* [What you will do]:
Repeat every record below exactly as written.

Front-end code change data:
'''
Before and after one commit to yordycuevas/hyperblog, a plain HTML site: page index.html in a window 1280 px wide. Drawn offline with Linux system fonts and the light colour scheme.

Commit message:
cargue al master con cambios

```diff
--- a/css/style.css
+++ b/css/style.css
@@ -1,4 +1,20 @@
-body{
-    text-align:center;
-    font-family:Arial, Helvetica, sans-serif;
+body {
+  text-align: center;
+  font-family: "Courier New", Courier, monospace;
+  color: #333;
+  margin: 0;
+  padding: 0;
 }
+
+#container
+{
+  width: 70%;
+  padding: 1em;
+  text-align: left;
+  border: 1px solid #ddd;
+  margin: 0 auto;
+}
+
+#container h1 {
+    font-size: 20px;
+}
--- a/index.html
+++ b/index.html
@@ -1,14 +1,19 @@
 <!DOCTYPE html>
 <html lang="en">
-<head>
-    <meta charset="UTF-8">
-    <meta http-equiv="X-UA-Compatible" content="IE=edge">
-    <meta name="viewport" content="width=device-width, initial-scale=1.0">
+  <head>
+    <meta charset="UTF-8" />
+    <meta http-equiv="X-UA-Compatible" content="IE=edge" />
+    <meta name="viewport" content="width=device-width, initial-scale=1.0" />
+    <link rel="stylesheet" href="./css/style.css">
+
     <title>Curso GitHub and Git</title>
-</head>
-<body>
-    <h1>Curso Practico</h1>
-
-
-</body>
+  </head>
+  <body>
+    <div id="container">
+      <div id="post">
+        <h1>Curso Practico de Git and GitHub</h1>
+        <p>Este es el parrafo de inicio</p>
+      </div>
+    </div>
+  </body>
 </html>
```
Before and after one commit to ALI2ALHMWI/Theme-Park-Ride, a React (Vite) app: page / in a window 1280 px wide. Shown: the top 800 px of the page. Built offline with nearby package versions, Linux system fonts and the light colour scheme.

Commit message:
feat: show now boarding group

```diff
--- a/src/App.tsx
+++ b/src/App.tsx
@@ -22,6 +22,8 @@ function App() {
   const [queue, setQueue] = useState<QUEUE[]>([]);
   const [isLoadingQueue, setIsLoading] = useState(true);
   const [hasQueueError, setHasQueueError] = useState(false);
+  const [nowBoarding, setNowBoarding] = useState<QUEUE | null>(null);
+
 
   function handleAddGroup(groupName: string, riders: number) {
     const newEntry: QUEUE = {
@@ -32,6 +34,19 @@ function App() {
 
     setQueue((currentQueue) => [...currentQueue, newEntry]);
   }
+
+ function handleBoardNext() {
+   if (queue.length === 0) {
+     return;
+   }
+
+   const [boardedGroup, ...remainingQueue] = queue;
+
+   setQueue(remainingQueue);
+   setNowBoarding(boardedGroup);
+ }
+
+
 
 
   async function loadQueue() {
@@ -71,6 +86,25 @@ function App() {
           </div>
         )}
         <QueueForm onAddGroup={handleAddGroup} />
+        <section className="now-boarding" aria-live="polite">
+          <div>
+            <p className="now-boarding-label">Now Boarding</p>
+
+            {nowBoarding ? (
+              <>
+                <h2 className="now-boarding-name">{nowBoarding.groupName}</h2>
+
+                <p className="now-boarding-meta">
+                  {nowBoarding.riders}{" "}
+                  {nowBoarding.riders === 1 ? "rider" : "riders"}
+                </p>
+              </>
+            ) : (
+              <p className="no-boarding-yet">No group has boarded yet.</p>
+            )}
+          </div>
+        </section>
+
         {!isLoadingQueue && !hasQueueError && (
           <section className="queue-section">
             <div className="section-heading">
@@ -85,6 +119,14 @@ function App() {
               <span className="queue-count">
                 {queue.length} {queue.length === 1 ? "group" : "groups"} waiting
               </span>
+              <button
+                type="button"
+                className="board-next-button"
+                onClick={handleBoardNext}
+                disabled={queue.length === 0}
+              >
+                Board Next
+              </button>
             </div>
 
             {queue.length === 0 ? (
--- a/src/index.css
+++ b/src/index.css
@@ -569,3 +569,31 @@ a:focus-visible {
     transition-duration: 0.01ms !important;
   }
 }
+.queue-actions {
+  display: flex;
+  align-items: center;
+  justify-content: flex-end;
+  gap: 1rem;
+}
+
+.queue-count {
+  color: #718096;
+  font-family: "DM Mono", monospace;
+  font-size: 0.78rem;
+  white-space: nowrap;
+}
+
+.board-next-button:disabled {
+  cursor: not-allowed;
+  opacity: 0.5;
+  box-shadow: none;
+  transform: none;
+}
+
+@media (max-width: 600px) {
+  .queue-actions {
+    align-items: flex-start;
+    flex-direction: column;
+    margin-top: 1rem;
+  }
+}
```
'''
* [Response to this exercise]:
Before and after one commit to yordycuevas/hyperblog, a plain HTML site: page index.html in a window 1280 px wide. Drawn offline with Linux system fonts and the light colour scheme.

Commit message:
cargue al master con cambios

```diff
--- a/css/style.css
+++ b/css/style.css
@@ -1,4 +1,20 @@
-body{
-    text-align:center;
-    font-family:Arial, Helvetica, sans-serif;
+body {
+  text-align: center;
+  font-family: "Courier New", Courier, monospace;
+  color: #333;
+  margin: 0;
+  padding: 0;
 }
+
+#container
+{
+  width: 70%;
+  padding: 1em;
+  text-align: left;
+  border: 1px solid #ddd;
+  margin: 0 auto;
+}
+
+#container h1 {
+    font-size: 20px;
+}
--- a/index.html
+++ b/index.html
@@ -1,14 +1,19 @@
 <!DOCTYPE html>
 <html lang="en">
-<head>
-    <meta charset="UTF-8">
-    <meta http-equiv="X-UA-Compatible" content="IE=edge">
-    <meta name="viewport" content="width=device-width, initial-scale=1.0">
+  <head>
+    <meta charset="UTF-8" />
+    <meta http-equiv="X-UA-Compatible" content="IE=edge" />
+    <meta name="viewport" content="width=device-width, initial-scale=1.0" />
+    <link rel="stylesheet" href="./css/style.css">
+
     <title>Curso GitHub and Git</title>
-</head>
-<body>
-    <h1>Curso Practico</h1>
-
-
-</body>
+  </head>
+  <body>
+    <div id="container">
+      <div id="post">
+        <h1>Curso Practico de Git and GitHub</h1>
+        <p>Este es el parrafo de inicio</p>
+      </div>
+    </div>
+  </body>
 </html>
```
Before and after one commit to ALI2ALHMWI/Theme-Park-Ride, a React (Vite) app: page / in a window 1280 px wide. Shown: the top 800 px of the page. Built offline with nearby package versions, Linux system fonts and the light colour scheme.

Commit message:
feat: show now boarding group

```diff
--- a/src/App.tsx
+++ b/src/App.tsx
@@ -22,6 +22,8 @@ function App() {
   const [queue, setQueue] = useState<QUEUE[]>([]);
   const [isLoadingQueue, setIsLoading] = useState(true);
   const [hasQueueError, setHasQueueError] = useState(false);
+  const [nowBoarding, setNowBoarding] = useState<QUEUE | null>(null);
+
 
   function handleAddGroup(groupName: string, riders: number) {
     const newEntry: QUEUE = {
@@ -32,6 +34,19 @@ function App() {
 
     setQueue((currentQueue) => [...currentQueue, newEntry]);
   }
+
+ function handleBoardNext() {
+   if (queue.length === 0) {
+     return;
+   }
+
+   const [boardedGroup, ...remainingQueue] = queue;
+
+   setQueue(remainingQueue);
+   setNowBoarding(boardedGroup);
+ }
+
+
 
 
   async function loadQueue() {
@@ -71,6 +86,25 @@ function App() {
           </div>
         )}
         <QueueForm onAddGroup={handleAddGroup} />
+        <section className="now-boarding" aria-live="polite">
+          <div>
+            <p className="now-boarding-label">Now Boarding</p>
+
+            {nowBoarding ? (
+              <>
+                <h2 className="now-boarding-name">{nowBoarding.groupName}</h2>
+
+                <p className="now-boarding-meta">
+                  {nowBoarding.riders}{" "}
+                  {nowBoarding.riders === 1 ? "rider" : "riders"}
+                </p>
+              </>
+            ) : (
+              <p className="no-boarding-yet">No group has boarded yet.</p>
+            )}
+          </div>
+        </section>
+
         {!isLoadingQueue && !hasQueueError && (
           <section className="queue-section">
             <div className="section-heading">
@@ -85,6 +119,14 @@ function App() {
               <span className="queue-count">
                 {queue.length} {queue.length === 1 ? "group" : "groups"} waiting
               </span>
+              <button
+                type="button"
+                className="board-next-button"
+                onClick={handleBoardNext}
+                disabled={queue.length === 0}
+              >
+                Board Next
+              </button>
             </div>
 
             {queue.length === 0 ? (
--- a/src/index.css
+++ b/src/index.css
@@ -569,3 +569,31 @@ a:focus-visible {
     transition-duration: 0.01ms !important;
   }
 }
+.queue-actions {
+  display: flex;
+  align-items: center;
+  justify-content: flex-end;
+  gap: 1rem;
+}
+
+.queue-count {
+  color: #718096;
+  font-family: "DM Mono", monospace;
+  font-size: 0.78rem;
+  white-space: nowrap;
+}
+
+.board-next-button:disabled {
+  cursor: not-allowed;
+  opacity: 0.5;
+  box-shadow: none;
+  transform: none;
+}
+
+@media (max-width: 600px) {
+  .queue-actions {
+    align-items: flex-start;
+    flex-direction: column;
+    margin-top: 1rem;
+  }
+}
```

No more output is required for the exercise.